Sensitive Info : Is your Business stored safely in the Cloud?
Once upon a time, files lived on your main hard drive only with possibly an external hard drive as backup. People who wanted to send and share files had little choice but to attach them in an email. It was inconvenient, to say the least. Then, it all changed in 2007 when the cloud first went mainstream. Suddenly, you were no longer limited by distance. You could store all your backups, programs, and files online and access them from anywhere. Businesses eagerly embraced the cloud and already a future is predicted where individual hard drives are things of the past.
The advantages of the cloud are many. You can send and receive large files without having to worry about size limits. You can have a backup of your work that is not dependent on your physical location. This way, if disaster strikes your home or business, all your data is still safe. You can also access all your data across multiple devices. Even when you travel out any where across the world, a simple mobile device can access all your home or business files.
Also Read : Common Questions about Cloud Storage
A Dark Cloud on the Horizon
Like every major technological advancement, there’s a darker, less-friendly side to the cloud. Specifically, it revolves around security. Compared to the rest of the Internet, the cloud is still in its infancy. However, hacking is not. It’s feared that clever hackers will be able to access all the information uploaded to the cloud and wreak havoc with your online world. This fear isn’t without some justification, however. Not too long ago, famed tech writer Matt Honan had his digital life decimated by just such a hacker. Within one hour, all his files were gone, and someone was posting racial and homophobic slurs to Twitter in his name. This incident was picked up by the news and soon went viral. More importantly, it exposed some deep security problems within some of the biggest names in the industry.
How to Know If Your Cloud Is Secure
When it comes to choosing clouds, there are two very important features to look for; in particular, the strength of a given cloud provider’s brand name and whether it has an SSL certificate.
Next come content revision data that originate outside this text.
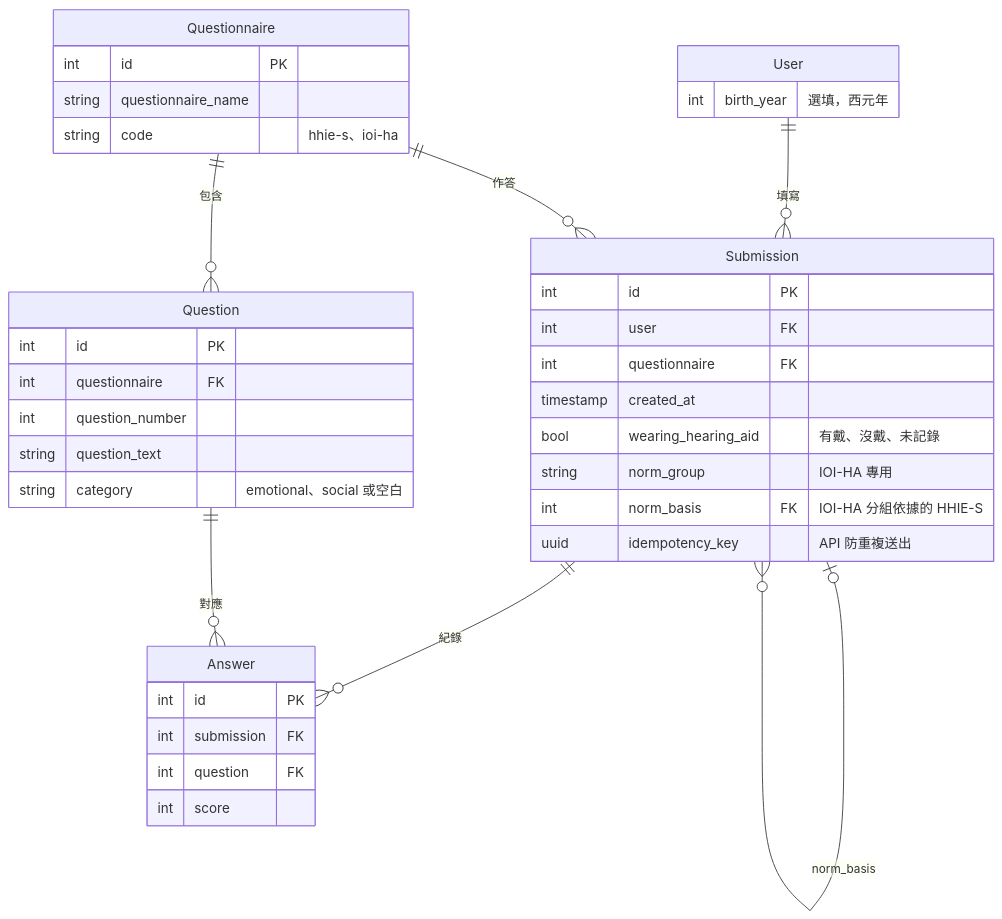
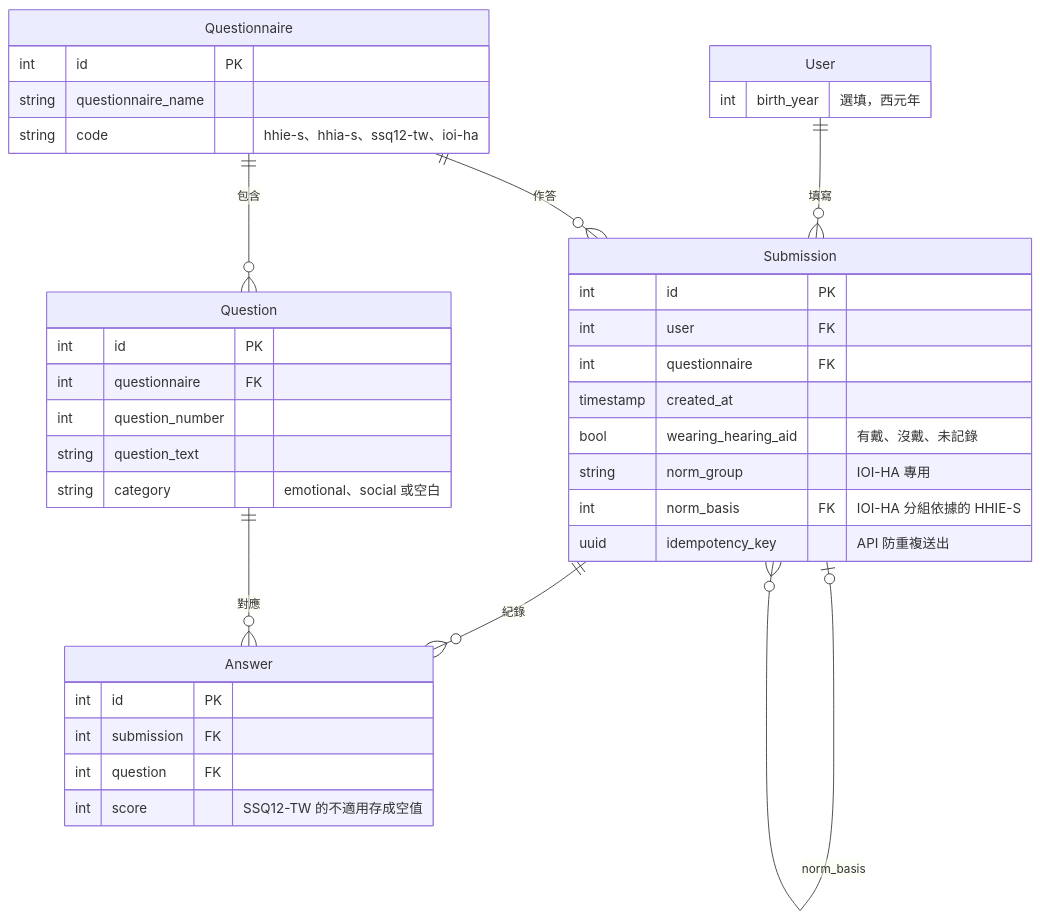
Before and after one commit to minuet878-prog/HearWell: the diagram in README.md, drawn with Mermaid. The commit also changed other lines of this file and 1 other file, not shown here.

First line of the commit message:
docs: trim roadmap to current status and refresh README

````diff
--- a/README.md
+++ b/README.md
@@ -47,45 +55,45 @@
 ```mermaid
 erDiagram
 User {
     int birth_year "選填，西元年"
 }
 
 Questionnaire {
     int id PK
     string questionnaire_name
-    string code "hhie-s、ioi-ha"
+    string code "hhie-s、hhia-s、ssq12-tw、ioi-ha"
 }
 
 Question {
     int id PK
     int questionnaire FK
     int question_number
     string question_text
     string category "emotional、social 或空白"
 }
 
 Submission {
     int id PK
     int user FK
     int questionnaire FK
     timestamp created_at
     bool wearing_hearing_aid "有戴、沒戴、未記錄"
     string norm_group "IOI-HA 專用"
     int norm_basis FK "IOI-HA 分組依據的 HHIE-S"
     uuid idempotency_key "API 防重複送出"
 }
 
 Answer {
     int id PK
     int submission FK
     int question FK
-    int score
+    int score "SSQ12-TW 的不適用存成空值"
 }
 
 User ||--o{ Submission : "填寫"
 Questionnaire ||--o{ Question : "包含"
 Questionnaire ||--o{ Submission : "作答"
 Submission ||--o{ Answer : "紀錄"
 Question ||--o{ Answer : "對應"
 Submission |o--o{ Submission : "norm_basis"
 ```
````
There are currently no regulations or recognized standards on what formally constitutes a ‘cloud system’. That means that anyone can buy a server and call it a cloud. However, this means it’s really an off-site server and not truly a cloud service. These types of ‘clouds’ are easily recognized by the fact that the uptime is limited. Real clouds have 100% uptime, because they have multiple servers located in multiple countries.
The SSL certificate is another way to verify that your cloud host is secure. A company with an SSL certificate is encrypting your data. In other words, anytime you upload or download data, it’s scrambled. This data can be unscrambled through the use of a digital key. This key is located on your devices and on the cloud, but nowhere else. Without the digital key, a hacker can’t make sense of the information they stole, even if they intercepted it during a transfer to your own device.
Again, though, one of the most important things to keep in mind when choosing a cloud is to go with a respected brand name. When you choose a brand name, you can rest assured that the company isn’t really just someone working from home. Large, trusted companies have full-time staffs to keep your data secure. After all, they have a reputation to protect.
The Cloudy Face of Computing’s Future
Simply put, cloud computing is the future and it’s unarguably here to stay. The convenience of these services ensures their survival. While future clouds probably will be completely secure, there are ways to ensure your cloud’s security, even today. When choosing a cloud provider, this means always choose a brand name that uses SSL security (as already mentioned). Doing this will ensures that your provider won’t disappear unexpectedly and will always have staff on hand to deal with any potential security issues.
Additionally, take precautions to guard your passwords and institute a policy of only making secure passwords. If you’re a business owner, you’ll want to consider using a provider that offers a way to deactivate phones and devices whose security have been compromised. When you know what you’re doing with a cloud, you never have to worry about your digital life being destroyed. So what steps you are taking to store your business safely in the cloud? Tell us in the comments.